**REQUIREMENT**:
Every record should be copied exactly, except that pictures are to be omitted.

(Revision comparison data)
╭──
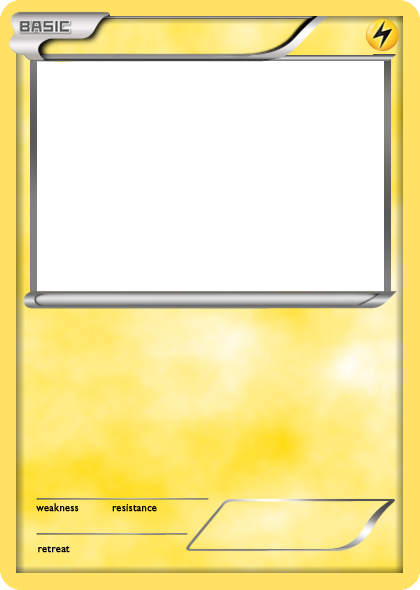
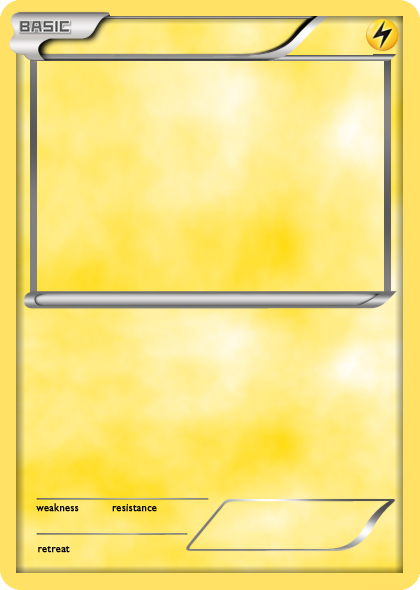
replace transparent pixels with dominant color

diff --git a/main.py b/main.py
@@ -16,7 +16,6 @@ def getImage(link):
    f.write(data)
    f.close()
 
-
 def get_pokemon():
    try:
       pokemon_search = input("Search for a pokemon: ")
@@ -58,7 +57,6 @@ def get_pokemon():
    pokemon_spd = "SPD: " + str(pokemon_info['stats'][5]['base_stat'])
 
    card = Image.open(card_type)
-   width, height = card.size 
    font = ImageFont.truetype("Gill Sans Bold.otf", size=30)
    draw = ImageDraw.Draw(card)
    
@@ -74,24 +72,31 @@ def get_pokemon():
    img = Image.open('temp/pokepic.png')
    img = img.resize((226,226))
 
+   # get dominant color of pokepic
    color_thief = ColorThief('temp/pokepic.png')
    dominant_color = color_thief.get_color(quality=1)
    r, g, b = (dominant_color)
    color = Image.new('RGB',(347,230),(r,g,b))
    
+   #replace transparent pixels with dominant color
+   img = img.convert("RGBA")
+   datas = img.getdata()
+
+   newData = []
+   for item in datas:
+       if item[3] == 0:
+           newData.append((r, g, b))
+       else:
+           newData.append(item)
+
+   img.putdata(newData)
+   img.save('temp\pokepic.png')
+   
    card.paste(color, (37,61))
    card.paste(img, (90,63))
 
-
-
    card.save('temp/card_final.png')
    card.show()
-
-   print(card_type, pokemon_name, pokemon_hp, pokemon_atk, pokemon_def, pokemon_ht)
-
-
-
-
 
    get_pokemon()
╰──
**EXERCISE ANSWER**:
replace transparent pixels with dominant color

diff --git a/main.py b/main.py
@@ -16,7 +16,6 @@ def getImage(link):
    f.write(data)
    f.close()
 
-
 def get_pokemon():
    try:
       pokemon_search = input("Search for a pokemon: ")
@@ -58,7 +57,6 @@ def get_pokemon():
    pokemon_spd = "SPD: " + str(pokemon_info['stats'][5]['base_stat'])
 
    card = Image.open(card_type)
-   width, height = card.size 
    font = ImageFont.truetype("Gill Sans Bold.otf", size=30)
    draw = ImageDraw.Draw(card)
    
@@ -74,24 +72,31 @@ def get_pokemon():
    img = Image.open('temp/pokepic.png')
    img = img.resize((226,226))
 
+   # get dominant color of pokepic
    color_thief = ColorThief('temp/pokepic.png')
    dominant_color = color_thief.get_color(quality=1)
    r, g, b = (dominant_color)
    color = Image.new('RGB',(347,230),(r,g,b))
    
+   #replace transparent pixels with dominant color
+   img = img.convert("RGBA")
+   datas = img.getdata()
+
+   newData = []
+   for item in datas:
+       if item[3] == 0:
+           newData.append((r, g, b))
+       else:
+           newData.append(item)
+
+   img.putdata(newData)
+   img.save('temp\pokepic.png')
+   
    card.paste(color, (37,61))
    card.paste(img, (90,63))
 
-
-
    card.save('temp/card_final.png')
    card.show()
-
-   print(card_type, pokemon_name, pokemon_hp, pokemon_atk, pokemon_def, pokemon_ht)
-
-
-
-
 
    get_pokemon()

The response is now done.